=== Exercise description ===
Lines with the word "router" in them are the ones to copy from the records.

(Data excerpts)
□ □ □ □ □ □ □

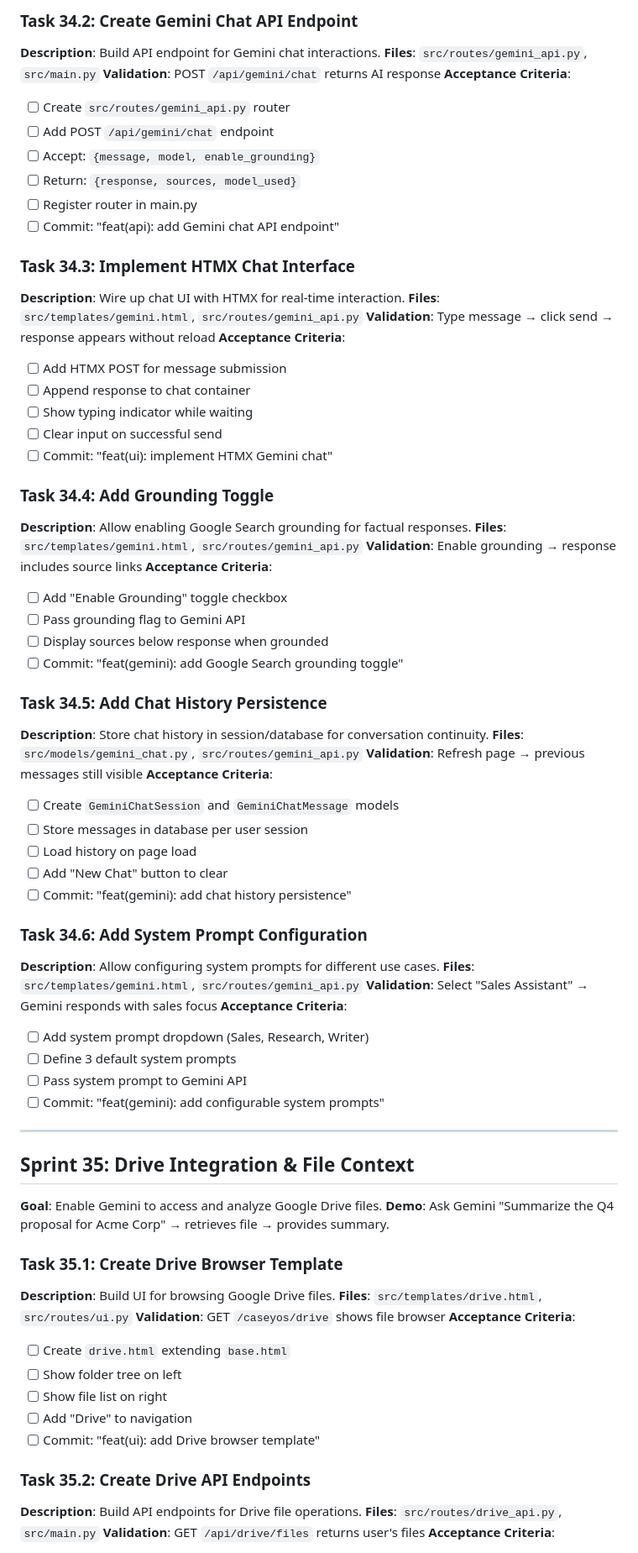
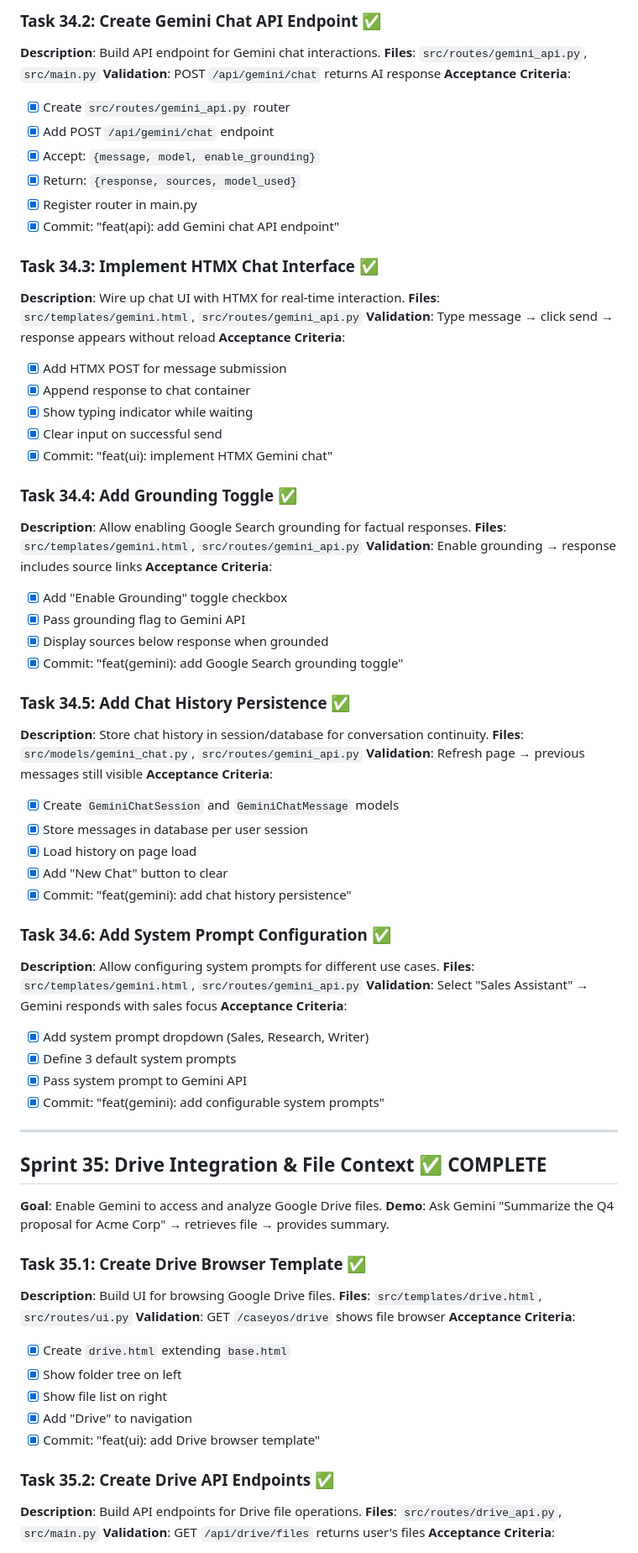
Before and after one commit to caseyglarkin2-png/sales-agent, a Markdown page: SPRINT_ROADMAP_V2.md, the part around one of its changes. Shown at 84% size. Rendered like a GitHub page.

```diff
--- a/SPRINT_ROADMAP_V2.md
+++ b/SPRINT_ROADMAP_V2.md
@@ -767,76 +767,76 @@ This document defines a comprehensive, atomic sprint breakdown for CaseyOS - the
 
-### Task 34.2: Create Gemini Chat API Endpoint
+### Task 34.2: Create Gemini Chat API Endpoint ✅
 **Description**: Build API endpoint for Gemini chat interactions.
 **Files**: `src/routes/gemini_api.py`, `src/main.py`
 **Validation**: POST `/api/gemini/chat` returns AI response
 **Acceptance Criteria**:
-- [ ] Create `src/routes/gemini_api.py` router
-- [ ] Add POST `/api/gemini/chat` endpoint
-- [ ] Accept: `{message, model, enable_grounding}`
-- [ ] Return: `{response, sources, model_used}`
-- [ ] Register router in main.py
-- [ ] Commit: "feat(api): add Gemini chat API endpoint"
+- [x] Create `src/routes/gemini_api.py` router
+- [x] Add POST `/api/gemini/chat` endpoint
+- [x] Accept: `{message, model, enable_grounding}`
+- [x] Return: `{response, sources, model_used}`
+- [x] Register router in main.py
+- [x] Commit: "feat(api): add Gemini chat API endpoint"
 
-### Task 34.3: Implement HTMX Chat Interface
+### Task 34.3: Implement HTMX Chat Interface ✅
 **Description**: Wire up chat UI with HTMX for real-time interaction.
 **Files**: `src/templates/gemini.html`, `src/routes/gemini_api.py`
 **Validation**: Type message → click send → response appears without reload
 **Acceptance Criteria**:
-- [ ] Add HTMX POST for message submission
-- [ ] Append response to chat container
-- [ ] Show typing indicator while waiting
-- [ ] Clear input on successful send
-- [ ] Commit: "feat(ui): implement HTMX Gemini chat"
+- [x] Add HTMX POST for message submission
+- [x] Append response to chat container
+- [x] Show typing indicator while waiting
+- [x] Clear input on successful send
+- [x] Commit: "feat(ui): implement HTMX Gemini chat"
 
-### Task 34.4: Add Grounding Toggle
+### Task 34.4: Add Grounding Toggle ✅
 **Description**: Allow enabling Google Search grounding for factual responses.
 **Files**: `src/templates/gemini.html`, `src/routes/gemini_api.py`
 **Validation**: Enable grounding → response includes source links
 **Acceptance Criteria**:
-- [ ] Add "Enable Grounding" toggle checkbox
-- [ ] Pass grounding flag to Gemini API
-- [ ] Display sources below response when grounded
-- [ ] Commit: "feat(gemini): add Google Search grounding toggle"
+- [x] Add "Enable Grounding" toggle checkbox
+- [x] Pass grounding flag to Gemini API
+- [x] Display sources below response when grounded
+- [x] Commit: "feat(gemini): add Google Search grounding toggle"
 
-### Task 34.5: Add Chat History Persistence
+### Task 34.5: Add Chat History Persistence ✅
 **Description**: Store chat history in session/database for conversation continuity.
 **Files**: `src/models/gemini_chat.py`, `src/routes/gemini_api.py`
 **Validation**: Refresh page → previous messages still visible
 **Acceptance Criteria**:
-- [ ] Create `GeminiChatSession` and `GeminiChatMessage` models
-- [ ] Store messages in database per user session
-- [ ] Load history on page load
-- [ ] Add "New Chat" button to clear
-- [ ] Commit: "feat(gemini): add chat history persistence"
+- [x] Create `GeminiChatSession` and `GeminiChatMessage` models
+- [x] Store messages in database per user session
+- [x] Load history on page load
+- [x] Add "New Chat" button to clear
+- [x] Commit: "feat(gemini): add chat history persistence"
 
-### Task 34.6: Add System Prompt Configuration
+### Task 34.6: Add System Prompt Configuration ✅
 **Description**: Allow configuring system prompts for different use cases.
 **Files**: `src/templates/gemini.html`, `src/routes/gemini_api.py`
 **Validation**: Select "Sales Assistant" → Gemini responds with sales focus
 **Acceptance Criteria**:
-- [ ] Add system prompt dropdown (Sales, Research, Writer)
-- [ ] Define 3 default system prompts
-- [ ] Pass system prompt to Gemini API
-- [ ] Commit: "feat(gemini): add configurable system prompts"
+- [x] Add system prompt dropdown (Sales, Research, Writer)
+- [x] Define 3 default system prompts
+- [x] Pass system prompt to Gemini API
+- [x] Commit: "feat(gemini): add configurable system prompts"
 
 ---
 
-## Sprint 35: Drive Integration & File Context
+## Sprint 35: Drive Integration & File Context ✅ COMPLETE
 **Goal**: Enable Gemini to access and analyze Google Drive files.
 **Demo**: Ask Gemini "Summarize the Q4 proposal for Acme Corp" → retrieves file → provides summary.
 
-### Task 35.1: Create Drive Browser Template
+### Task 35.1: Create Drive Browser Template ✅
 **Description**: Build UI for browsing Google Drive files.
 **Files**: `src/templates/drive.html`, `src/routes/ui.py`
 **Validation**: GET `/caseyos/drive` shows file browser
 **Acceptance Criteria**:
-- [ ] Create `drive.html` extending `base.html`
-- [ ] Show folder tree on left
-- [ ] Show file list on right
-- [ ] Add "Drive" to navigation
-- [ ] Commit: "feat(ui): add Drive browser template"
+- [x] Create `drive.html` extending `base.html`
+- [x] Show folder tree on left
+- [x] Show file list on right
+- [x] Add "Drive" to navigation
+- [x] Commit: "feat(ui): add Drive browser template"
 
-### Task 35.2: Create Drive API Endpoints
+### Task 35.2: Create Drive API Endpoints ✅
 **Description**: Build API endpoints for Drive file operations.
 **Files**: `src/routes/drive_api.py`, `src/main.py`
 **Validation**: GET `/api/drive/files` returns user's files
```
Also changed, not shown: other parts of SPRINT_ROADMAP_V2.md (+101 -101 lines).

□ □ □ □ □ □ □

=== Your response ===
-- [ ] Create `src/routes/gemini_api.py` router
-- [ ] Register router in main.py
+- [x] Create `src/routes/gemini_api.py` router
+- [x] Register router in main.py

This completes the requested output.